INPUT RECORDS:
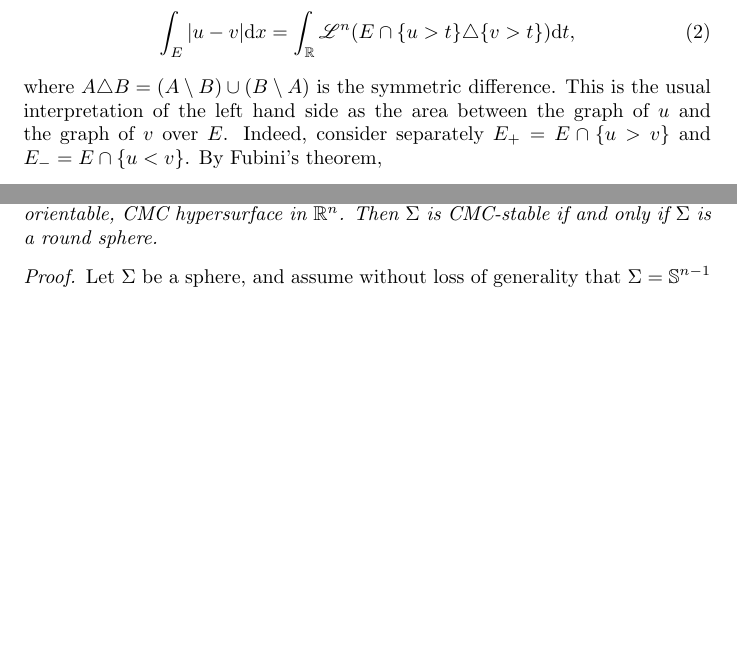
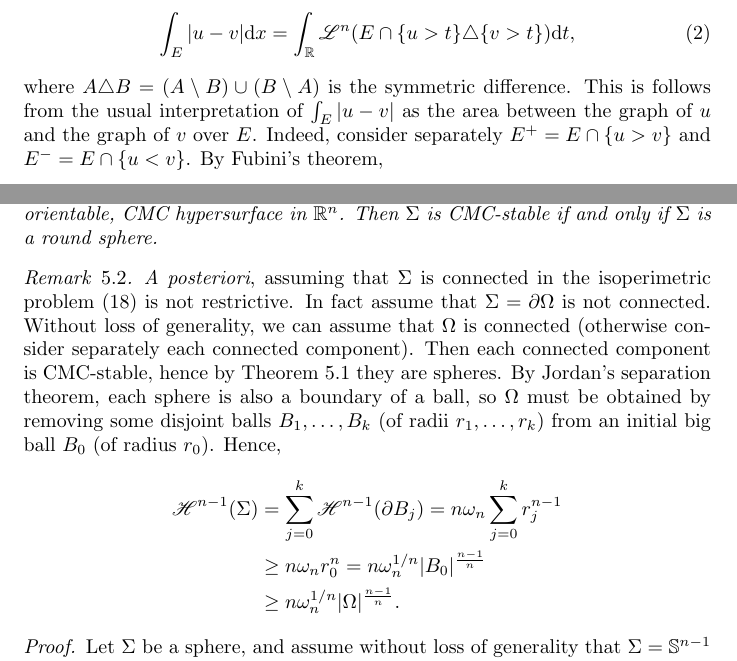
Before and after one commit to AndreaMartelli03/The-isoperimetric-inequality, a LaTeX paper (main.tex, which reads CMC approach.tex, Polyhedral Approximation.tex): two parts of pages 4 and 16 of 18, joined at a grey line, cut so that both start at the same text, the shorter picture padded with empty space. Compiled offline with pdfLaTeX.

Commit message:
Updates from Overleaf

```diff
--- a/CMC approach.tex
+++ b/CMC approach.tex
@@ -64,6 +65,17 @@ This approach can give another proof of the isoperimetric inequality. In particu
 \begin{thm}[Barbosa-do Carmo, {\cite{BarbosaDoCarmo}}]\label{thm: Barbosa-do Carmo}
     Let \(\Sigma\) be a compact, connected, orientable, CMC hypersurface in \(\R^n\). Then \(\Sigma\) is CMC-stable if and only if \(\Sigma\) is a round sphere.
 \end{thm}
+
+\begin{rmk}
+    \emph{A posteriori}, assuming that \(\Sigma\) is connected in the isoperimetric problem \eqref{eq: isoperimetric problem} is not restrictive. In fact assume that \(\Sigma = \de \Omega\) is not connected. Without loss of generality, we can assume that \(\Omega\) is connected (otherwise consider separately each connected component). Then each connected component is CMC-stable, hence by Theorem~\ref{thm: Barbosa-do Carmo} they are spheres. By Jordan's separation theorem, each sphere is also a boundary of a ball, so \(\Omega\) must be obtained by removing some disjoint balls \(B_1,\dots, B_k\) (of radii \(r_1,\dots,r_k\)) from an initial big ball \(B_0\) (of radius \(r_0\)). Hence,
+    \[
+    \begin{aligned}
+        \Haus^{n-1}(\Sigma) &= \sum_{j=0}^k \Haus^{n-1}(\de B_j) = n \omega_n\sum_{j=0}^k r_j^{n-1} \\
+        &\ge n\omega_n r_0^n=n\omega_n^{1/n}|B_0|^{\frac{n-1}{n}}\\
+        &\ge n\omega_n^{1/n}|\Omega|^{\frac{n-1}{n}}.
+    \end{aligned}
+    \]
+\end{rmk}
 
 \begin{proof}
 Let \(\Sigma\) be a sphere, and assume without loss of generality that \(\Sigma = \Sp^{n-1}\) has radius \(1\) and is centered at the origin. Since \(\nu(x)=x\), we have \(\dif \nu = \id\), hence \(H = (n-1)\) and \(|A|^2 = (n-1)\). Thus, \(\Sp^{n-1}\) is CMC. The spectrum of the spherical Laplacian \(\Delta_{\Sp^{n-1}}\) is well known thanks to the formula of the standard Laplacian of \(\R^n\) in spherical coordinates
--- a/Polyhedral Approximation.tex
+++ b/Polyhedral Approximation.tex
@@ -67,9 +67,9 @@ In the proof, we are going to use the following formula: for every measurable se
 \begin{equation}\label{eq: L^1 norm as area}
     \int_E|u-v| \dif x = \int_\R \Leb^n(E \cap \{u>t\}\triangle \{v>t\}) \dif t,
 \end{equation}
-where \(A\triangle B = (A\setminus B) \cup (B \setminus A)\) is the symmetric difference. This is the usual interpretation of the left hand side as the area between the graph of \(u\) and the graph of \(v\) over \(E\). Indeed, consider separately \(E_+=E \cap \{u>v\}\) and \(E_-=E \cap \{u<v\}\). By Fubini's theorem,
+where \(A\triangle B = (A\setminus B) \cup (B \setminus A)\) is the symmetric difference. This is follows from the usual interpretation of \(\int_E |u-v|\) as the area between the graph of \(u\) and the graph of \(v\) over \(E\). Indeed, consider separately \(E^+=E \cap \{u>v\}\) and \(E^-=E \cap \{u<v\}\). By Fubini's theorem,
 \begin{align*}
-    \int_{E^+} |u-v| \dif x &= \int_{E_+} \Leb^1((v(x),u(x))) \dif x \\
+    \int_{E^+} |u-v| \dif x &= \int_{E^+} \Leb^1((v(x),u(x))) \dif x \\
     &= \Leb^{n+1}(\{(x,t) \in E\times\R \colon v(x)<t<u(x)\}) \\
     &= \int_\R \Leb^n(\{x \in E \colon v(x)<t<u(x)\}) \dif t \\
     &= \int_\R \Leb^n(E \cap \{u>t\}\setminus \{v>t\}) \dif t
```
Also changed, not shown: CMC approach.tex (1 more changed lines), Polyhedral Approximation.tex (2 more changed lines).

WORK ITEM: Write out every entry exactly. Pictures do not belong in the copy.

SOLUTION TO THIS PROBLEM:
Before and after one commit to AndreaMartelli03/The-isoperimetric-inequality, a LaTeX paper (main.tex, which reads CMC approach.tex, Polyhedral Approximation.tex): two parts of pages 4 and 16 of 18, joined at a grey line, cut so that both start at the same text, the shorter picture padded with empty space. Compiled offline with pdfLaTeX.

Commit message:
Updates from Overleaf

```diff
--- a/CMC approach.tex
+++ b/CMC approach.tex
@@ -64,6 +65,17 @@ This approach can give another proof of the isoperimetric inequality. In particu
 \begin{thm}[Barbosa-do Carmo, {\cite{BarbosaDoCarmo}}]\label{thm: Barbosa-do Carmo}
     Let \(\Sigma\) be a compact, connected, orientable, CMC hypersurface in \(\R^n\). Then \(\Sigma\) is CMC-stable if and only if \(\Sigma\) is a round sphere.
 \end{thm}
+
+\begin{rmk}
+    \emph{A posteriori}, assuming that \(\Sigma\) is connected in the isoperimetric problem \eqref{eq: isoperimetric problem} is not restrictive. In fact assume that \(\Sigma = \de \Omega\) is not connected. Without loss of generality, we can assume that \(\Omega\) is connected (otherwise consider separately each connected component). Then each connected component is CMC-stable, hence by Theorem~\ref{thm: Barbosa-do Carmo} they are spheres. By Jordan's separation theorem, each sphere is also a boundary of a ball, so \(\Omega\) must be obtained by removing some disjoint balls \(B_1,\dots, B_k\) (of radii \(r_1,\dots,r_k\)) from an initial big ball \(B_0\) (of radius \(r_0\)). Hence,
+    \[
+    \begin{aligned}
+        \Haus^{n-1}(\Sigma) &= \sum_{j=0}^k \Haus^{n-1}(\de B_j) = n \omega_n\sum_{j=0}^k r_j^{n-1} \\
+        &\ge n\omega_n r_0^n=n\omega_n^{1/n}|B_0|^{\frac{n-1}{n}}\\
+        &\ge n\omega_n^{1/n}|\Omega|^{\frac{n-1}{n}}.
+    \end{aligned}
+    \]
+\end{rmk}
 
 \begin{proof}
 Let \(\Sigma\) be a sphere, and assume without loss of generality that \(\Sigma = \Sp^{n-1}\) has radius \(1\) and is centered at the origin. Since \(\nu(x)=x\), we have \(\dif \nu = \id\), hence \(H = (n-1)\) and \(|A|^2 = (n-1)\). Thus, \(\Sp^{n-1}\) is CMC. The spectrum of the spherical Laplacian \(\Delta_{\Sp^{n-1}}\) is well known thanks to the formula of the standard Laplacian of \(\R^n\) in spherical coordinates
--- a/Polyhedral Approximation.tex
+++ b/Polyhedral Approximation.tex
@@ -67,9 +67,9 @@ In the proof, we are going to use the following formula: for every measurable se
 \begin{equation}\label{eq: L^1 norm as area}
     \int_E|u-v| \dif x = \int_\R \Leb^n(E \cap \{u>t\}\triangle \{v>t\}) \dif t,
 \end{equation}
-where \(A\triangle B = (A\setminus B) \cup (B \setminus A)\) is the symmetric difference. This is the usual interpretation of the left hand side as the area between the graph of \(u\) and the graph of \(v\) over \(E\). Indeed, consider separately \(E_+=E \cap \{u>v\}\) and \(E_-=E \cap \{u<v\}\). By Fubini's theorem,
+where \(A\triangle B = (A\setminus B) \cup (B \setminus A)\) is the symmetric difference. This is follows from the usual interpretation of \(\int_E |u-v|\) as the area between the graph of \(u\) and the graph of \(v\) over \(E\). Indeed, consider separately \(E^+=E \cap \{u>v\}\) and \(E^-=E \cap \{u<v\}\). By Fubini's theorem,
 \begin{align*}
-    \int_{E^+} |u-v| \dif x &= \int_{E_+} \Leb^1((v(x),u(x))) \dif x \\
+    \int_{E^+} |u-v| \dif x &= \int_{E^+} \Leb^1((v(x),u(x))) \dif x \\
     &= \Leb^{n+1}(\{(x,t) \in E\times\R \colon v(x)<t<u(x)\}) \\
     &= \int_\R \Leb^n(\{x \in E \colon v(x)<t<u(x)\}) \dif t \\
     &= \int_\R \Leb^n(E \cap \{u>t\}\setminus \{v>t\}) \dif t
```
Also changed, not shown: CMC approach.tex (1 more changed lines), Polyhedral Approximation.tex (2 more changed lines).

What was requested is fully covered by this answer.